[Start of Attachment]

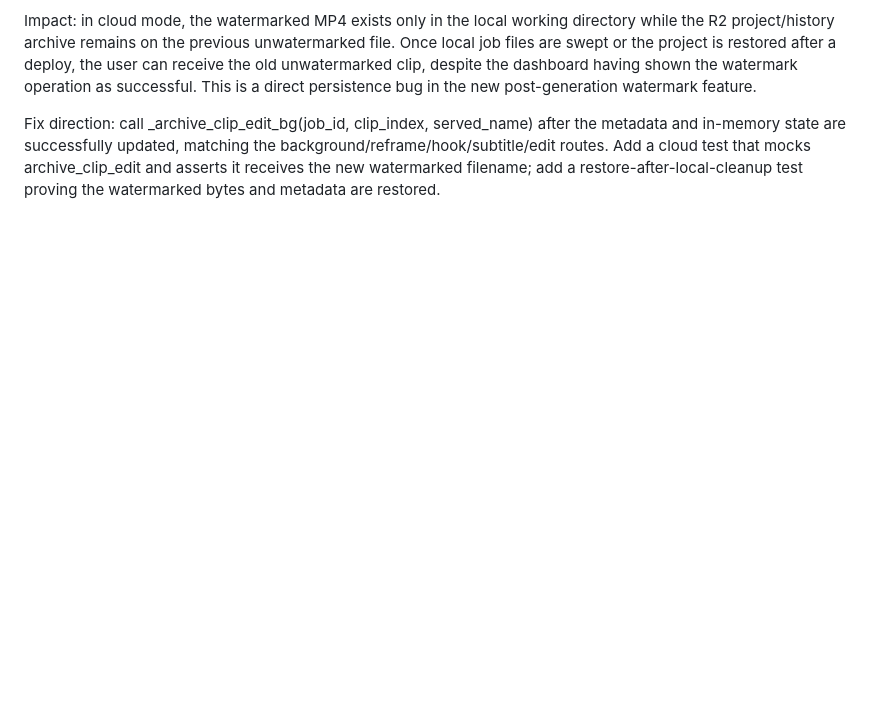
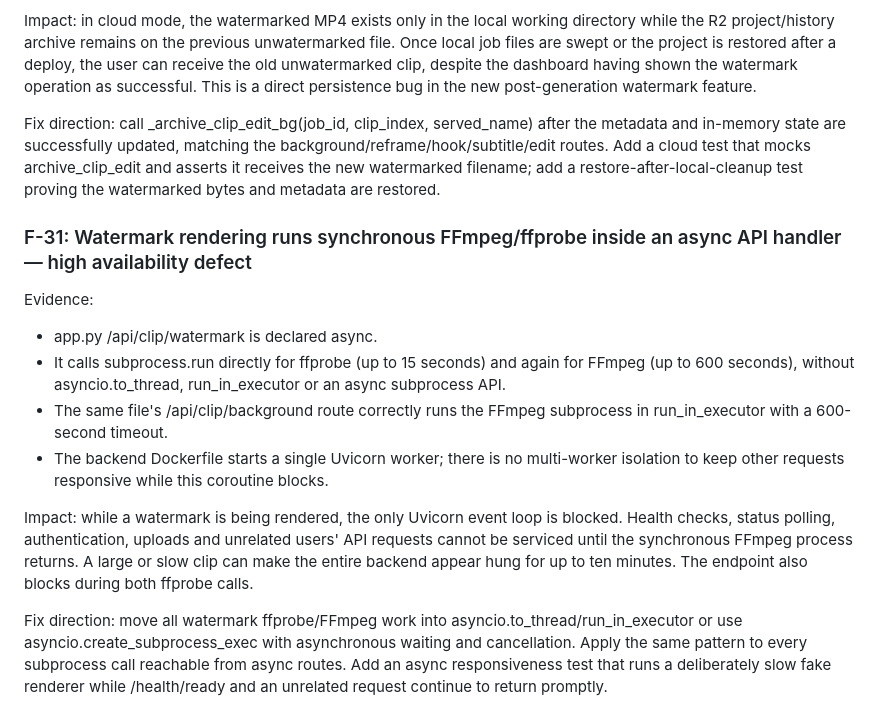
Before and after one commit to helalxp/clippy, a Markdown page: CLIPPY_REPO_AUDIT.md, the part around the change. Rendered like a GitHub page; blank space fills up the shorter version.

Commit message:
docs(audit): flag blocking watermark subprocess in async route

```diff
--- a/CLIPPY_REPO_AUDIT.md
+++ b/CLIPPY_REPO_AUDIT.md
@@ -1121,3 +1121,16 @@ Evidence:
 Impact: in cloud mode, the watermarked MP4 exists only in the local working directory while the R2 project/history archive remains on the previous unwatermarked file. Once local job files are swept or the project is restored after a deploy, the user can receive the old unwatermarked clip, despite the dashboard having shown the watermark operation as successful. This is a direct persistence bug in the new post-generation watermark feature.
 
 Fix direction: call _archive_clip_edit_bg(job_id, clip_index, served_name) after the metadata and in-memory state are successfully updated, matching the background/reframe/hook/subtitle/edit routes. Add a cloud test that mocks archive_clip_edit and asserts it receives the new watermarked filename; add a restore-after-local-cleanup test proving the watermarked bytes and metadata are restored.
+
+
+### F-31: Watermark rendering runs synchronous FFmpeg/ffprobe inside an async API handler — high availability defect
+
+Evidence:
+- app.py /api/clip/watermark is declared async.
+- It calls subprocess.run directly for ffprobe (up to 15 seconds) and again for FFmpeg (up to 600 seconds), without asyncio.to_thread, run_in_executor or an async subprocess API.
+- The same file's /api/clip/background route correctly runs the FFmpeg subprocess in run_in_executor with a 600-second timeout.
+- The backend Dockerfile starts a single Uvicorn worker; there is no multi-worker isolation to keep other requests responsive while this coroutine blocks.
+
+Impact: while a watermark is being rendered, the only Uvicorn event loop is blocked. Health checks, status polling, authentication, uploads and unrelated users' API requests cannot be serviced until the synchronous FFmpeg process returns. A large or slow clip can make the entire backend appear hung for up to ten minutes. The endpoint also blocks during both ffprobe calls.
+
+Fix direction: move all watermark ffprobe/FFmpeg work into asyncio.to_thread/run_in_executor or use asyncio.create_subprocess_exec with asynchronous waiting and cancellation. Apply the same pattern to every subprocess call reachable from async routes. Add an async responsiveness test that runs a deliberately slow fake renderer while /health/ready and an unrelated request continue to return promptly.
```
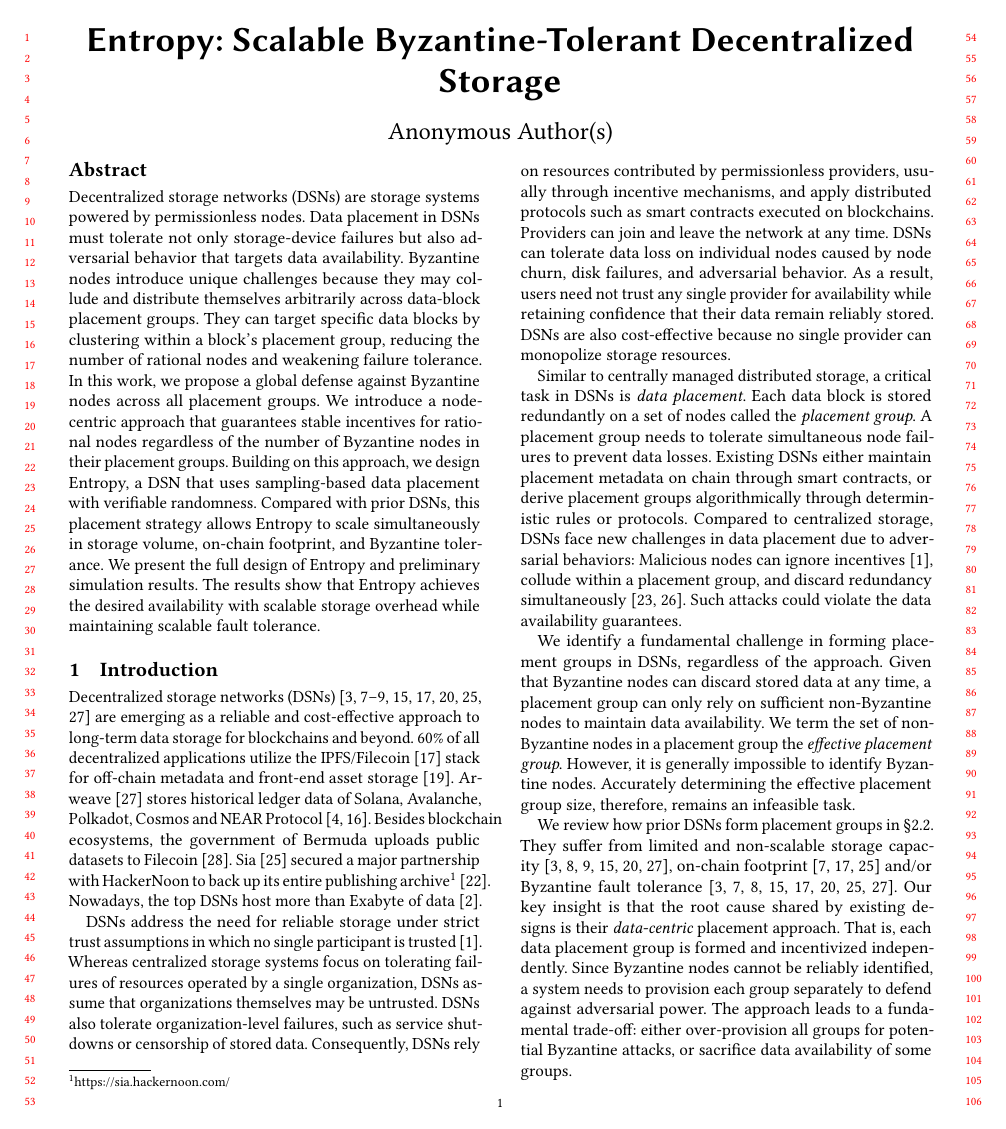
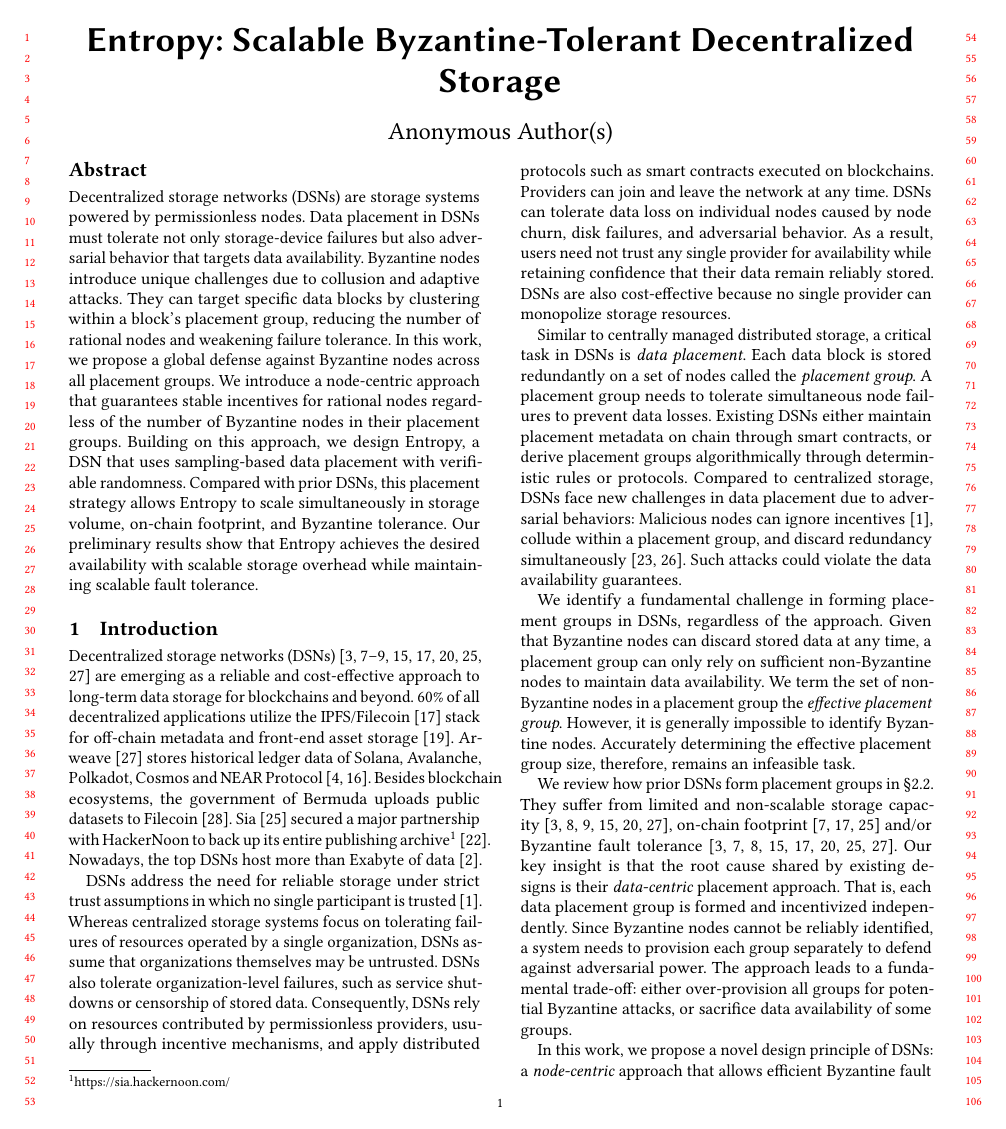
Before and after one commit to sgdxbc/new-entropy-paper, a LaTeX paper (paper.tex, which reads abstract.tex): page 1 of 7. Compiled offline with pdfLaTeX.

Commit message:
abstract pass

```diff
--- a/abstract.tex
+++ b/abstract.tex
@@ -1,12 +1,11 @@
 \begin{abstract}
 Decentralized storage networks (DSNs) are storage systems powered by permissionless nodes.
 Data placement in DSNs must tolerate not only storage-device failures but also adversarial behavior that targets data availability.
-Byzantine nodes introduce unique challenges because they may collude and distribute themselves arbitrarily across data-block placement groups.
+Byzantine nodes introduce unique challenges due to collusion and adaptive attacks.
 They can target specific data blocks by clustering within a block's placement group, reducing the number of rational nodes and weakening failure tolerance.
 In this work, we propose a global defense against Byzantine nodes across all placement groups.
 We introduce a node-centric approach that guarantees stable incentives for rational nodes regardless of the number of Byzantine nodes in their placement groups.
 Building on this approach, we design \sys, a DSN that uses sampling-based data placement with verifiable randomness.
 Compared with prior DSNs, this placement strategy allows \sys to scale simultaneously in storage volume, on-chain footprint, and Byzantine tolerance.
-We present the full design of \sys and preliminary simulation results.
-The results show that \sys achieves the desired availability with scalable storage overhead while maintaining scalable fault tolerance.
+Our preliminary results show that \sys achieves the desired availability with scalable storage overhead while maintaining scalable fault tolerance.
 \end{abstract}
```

[End of Attachment]

TASK ITEM -
Make an exact copy of the listing. Leave its pictures out.

COMPLETED EXERCISE -
Before and after one commit to helalxp/clippy, a Markdown page: CLIPPY_REPO_AUDIT.md, the part around the change. Rendered like a GitHub page; blank space fills up the shorter version.

Commit message:
docs(audit): flag blocking watermark subprocess in async route

```diff
--- a/CLIPPY_REPO_AUDIT.md
+++ b/CLIPPY_REPO_AUDIT.md
@@ -1121,3 +1121,16 @@ Evidence:
 Impact: in cloud mode, the watermarked MP4 exists only in the local working directory while the R2 project/history archive remains on the previous unwatermarked file. Once local job files are swept or the project is restored after a deploy, the user can receive the old unwatermarked clip, despite the dashboard having shown the watermark operation as successful. This is a direct persistence bug in the new post-generation watermark feature.
 
 Fix direction: call _archive_clip_edit_bg(job_id, clip_index, served_name) after the metadata and in-memory state are successfully updated, matching the background/reframe/hook/subtitle/edit routes. Add a cloud test that mocks archive_clip_edit and asserts it receives the new watermarked filename; add a restore-after-local-cleanup test proving the watermarked bytes and metadata are restored.
+
+
+### F-31: Watermark rendering runs synchronous FFmpeg/ffprobe inside an async API handler — high availability defect
+
+Evidence:
+- app.py /api/clip/watermark is declared async.
+- It calls subprocess.run directly for ffprobe (up to 15 seconds) and again for FFmpeg (up to 600 seconds), without asyncio.to_thread, run_in_executor or an async subprocess API.
+- The same file's /api/clip/background route correctly runs the FFmpeg subprocess in run_in_executor with a 600-second timeout.
+- The backend Dockerfile starts a single Uvicorn worker; there is no multi-worker isolation to keep other requests responsive while this coroutine blocks.
+
+Impact: while a watermark is being rendered, the only Uvicorn event loop is blocked. Health checks, status polling, authentication, uploads and unrelated users' API requests cannot be serviced until the synchronous FFmpeg process returns. A large or slow clip can make the entire backend appear hung for up to ten minutes. The endpoint also blocks during both ffprobe calls.
+
+Fix direction: move all watermark ffprobe/FFmpeg work into asyncio.to_thread/run_in_executor or use asyncio.create_subprocess_exec with asynchronous waiting and cancellation. Apply the same pattern to every subprocess call reachable from async routes. Add an async responsiveness test that runs a deliberately slow fake renderer while /health/ready and an unrelated request continue to return promptly.
```
Before and after one commit to sgdxbc/new-entropy-paper, a LaTeX paper (paper.tex, which reads abstract.tex): page 1 of 7. Compiled offline with pdfLaTeX.

Commit message:
abstract pass

```diff
--- a/abstract.tex
+++ b/abstract.tex
@@ -1,12 +1,11 @@
 \begin{abstract}
 Decentralized storage networks (DSNs) are storage systems powered by permissionless nodes.
 Data placement in DSNs must tolerate not only storage-device failures but also adversarial behavior that targets data availability.
-Byzantine nodes introduce unique challenges because they may collude and distribute themselves arbitrarily across data-block placement groups.
+Byzantine nodes introduce unique challenges due to collusion and adaptive attacks.
 They can target specific data blocks by clustering within a block's placement group, reducing the number of rational nodes and weakening failure tolerance.
 In this work, we propose a global defense against Byzantine nodes across all placement groups.
 We introduce a node-centric approach that guarantees stable incentives for rational nodes regardless of the number of Byzantine nodes in their placement groups.
 Building on this approach, we design \sys, a DSN that uses sampling-based data placement with verifiable randomness.
 Compared with prior DSNs, this placement strategy allows \sys to scale simultaneously in storage volume, on-chain footprint, and Byzantine tolerance.
-We present the full design of \sys and preliminary simulation results.
-The results show that \sys achieves the desired availability with scalable storage overhead while maintaining scalable fault tolerance.
+Our preliminary results show that \sys achieves the desired availability with scalable storage overhead while maintaining scalable fault tolerance.
 \end{abstract}
```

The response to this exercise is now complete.